To fix US schools, panel says, start over
A high-powered group Thursday recommended college for some 16-year-olds and preschool for all.
What if the solution to American students' stagnant performance levels and the wide achievement gap between white and minority students wasn't more money, smaller schools, or any of the reforms proposed in recent years, but rather a new education system altogether?
That's the conclusion of a bipartisan group of scholars and business leaders, school chancellors and education commissioners, and former cabinet secretaries and governors. They declare that America's public education system, designed to meet the needs of 100 years ago when the workplace revolved around an assembly line, is unsuited to today's global marketplace. Already, they warn, many Americans are in danger of falling behind and seeing their standard of living plummet.
In its place, the group proposes a series of controversial reforms:
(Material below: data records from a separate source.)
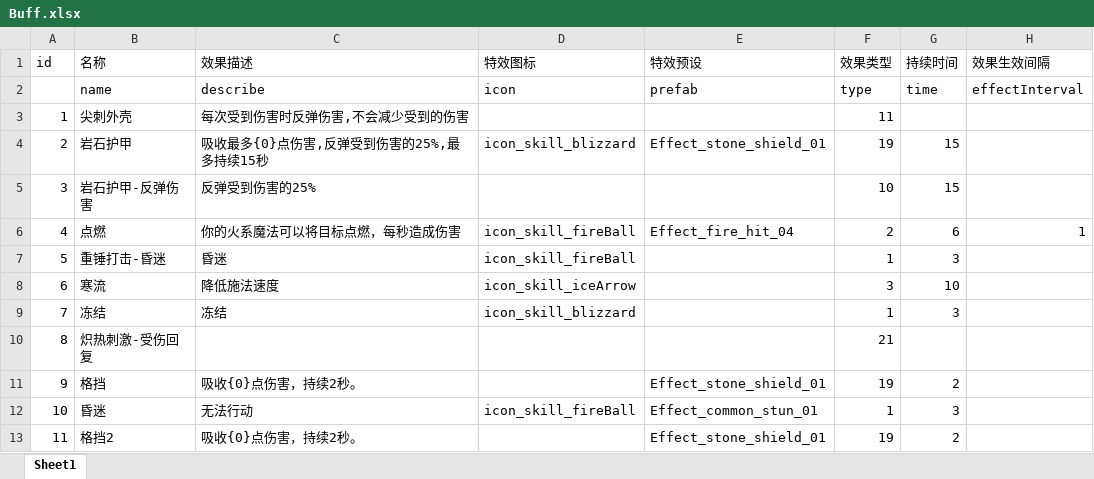
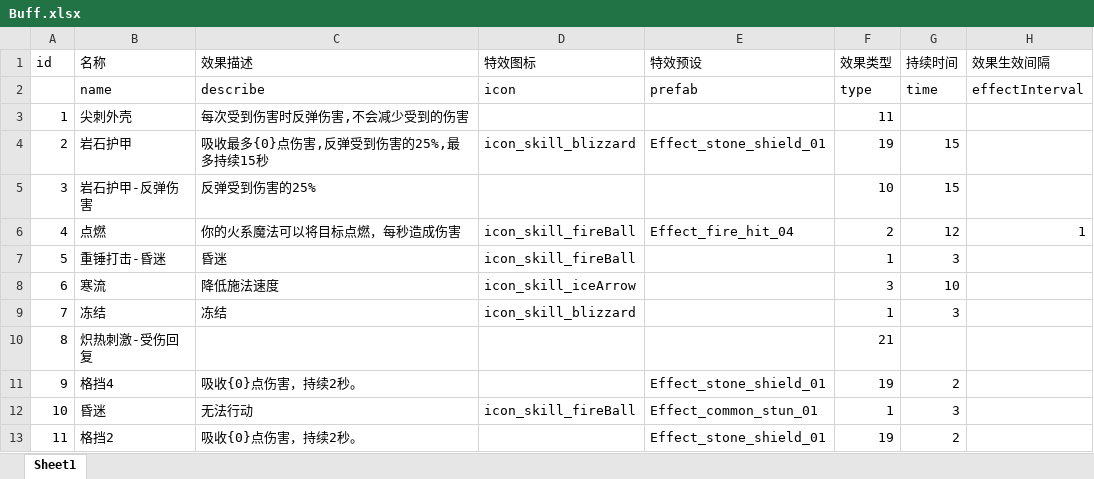
Before and after one commit to heizmoon/MagicPlay, an Excel workbook: Client/Assets/Data/Buff.xlsx, sheet Sheet1, drawn as a sheet; only a part is shown; values as stored, in another font and other column widths than the file's, no borders; the diff covers the shown part only; the diff names each change by its address in the sheet, - before the commit and + after, or states it on an @@ line.

```diff
--- a/Client/Assets/Data/Buff.xlsx (sheet Sheet1)
+++ b/Client/Assets/Data/Buff.xlsx (sheet Sheet1)
-G6 (持续时间): 6
+G6 (持续时间): 12
-B11 (名称): 格挡
+B11 (名称): 格挡4
```
Also changed, not shown: 2 added rows and 2 edited cells elsewhere in this sheet, Client/Assets/Data/Ability.xlsx, Client/Assets/Data/Character.xlsx, 8 other files.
•Offer universal pre-kindergarten programs and opportunities for continuing education for adults without high school diplomas.
•Create state board exams that students could pass at age 16 to move either on to community college or to a university-level high school curriculum.
•Improve school salaries in exchange for reducing secure pension benefits, and pay teachers more to work with at-risk kids, for longer hours, or for high performance.
•Create curriculums that emphasize creativity and abstract concepts over rote learning or mastery of facts.
"We've squeezed everything we can out of a system that was designed a century ago," says Marc Tucker, president of the National Center on Education and the Economy, and vice chairman of the New Commission on the Skills of the American Workforce, which produced the report. "We've not only put in lots more money and not gotten significantly better results, we've also tried every program we can think of and not gotten significantly better results at scale. This is the sign of a system that has reached its limits."
The report is getting attention in part because of those involved – people like William Brock, the former senator and Reagan-era Labor secretary; John Engler, National Association of Manufacturers president and former Michigan governor; and Joel Klein, chancellor of New York's public schools.
It's also unusual in its scope and ambition, looking at public education in the context of changes in the global economy and workforce needs, and examining education for everyone from preschoolers to adults.
Many of the ideas are likely to encounter opposition. Even the group's proponents insist the report isn't an exact blueprint, but a framework – one they hope will be used to jumpstart a national conversation and entice a few states to experiment with overhauls inspired by these ideas, much the way states led the way with welfare reform in the early 1990s.
The report "is calling for a certain revolution, but it hasn't been put together by revolutionaries," says Mr. Tucker, optimistic that even the controversial ideas are politically feasible. "If you don't like the proposals we put on the ground, come up with some that will work better."
The commission insists, though, that these ideas won't work if only the least controversial and least costly are "cherry-picked" by states, emphasizing that they complement and bolster each other.
One of the biggest proposed changes – the state board examinations that would allow qualified 10th graders to move on to college – would eventually add up to $67 billion in savings that could be reallocated elsewhere, the report estimates. In the transition period, commission members acknowledge, significant but feasible costs would be necessary.
Adults, too, would get access to the education needed to pass the new state board exams, and the commission suggests creating "personal competitiveness accounts" – created at birth and added to over time – that would help pay for continuing education throughout an individual's work life.
Another proposal: Scrap local school funding for a state-funded system that offers more to the needy districts but doesn't diminish the resources of wealthy districts. The report then calls for giving schools far more autonomy – making them, in essence, contract schools run by teachers or others who are monitored by districts but not owned by them.
Many of the suggestions have already run into opposition. Anne Bryant, executive director of the National School Boards Association, says she applauds the goals and some recommendations, but worries that the financial aspects don't add up. Decentralized school districts would weaken the system, Dr. Bryant says.
"It's a groundbreaking report, but how much ground can you afford to break before you start rattling what's really working in order to fix what is not?" she asks. "There's a leap of faith here in about 10 different areas."
But proponents insist that in a world that increasingly rewards only highly skilled, creative workers – in which America spends the second highest amount on education of any industrialized nation but performs in the bottom part of the pack – reforms this drastic are necessary.
"I think we've tried to do what we can to improve American schools within the current context," says Jack Jennings, president of the Center on Education Policy, who says the commission has sparked an important debate. "Now we need to think much more daringly."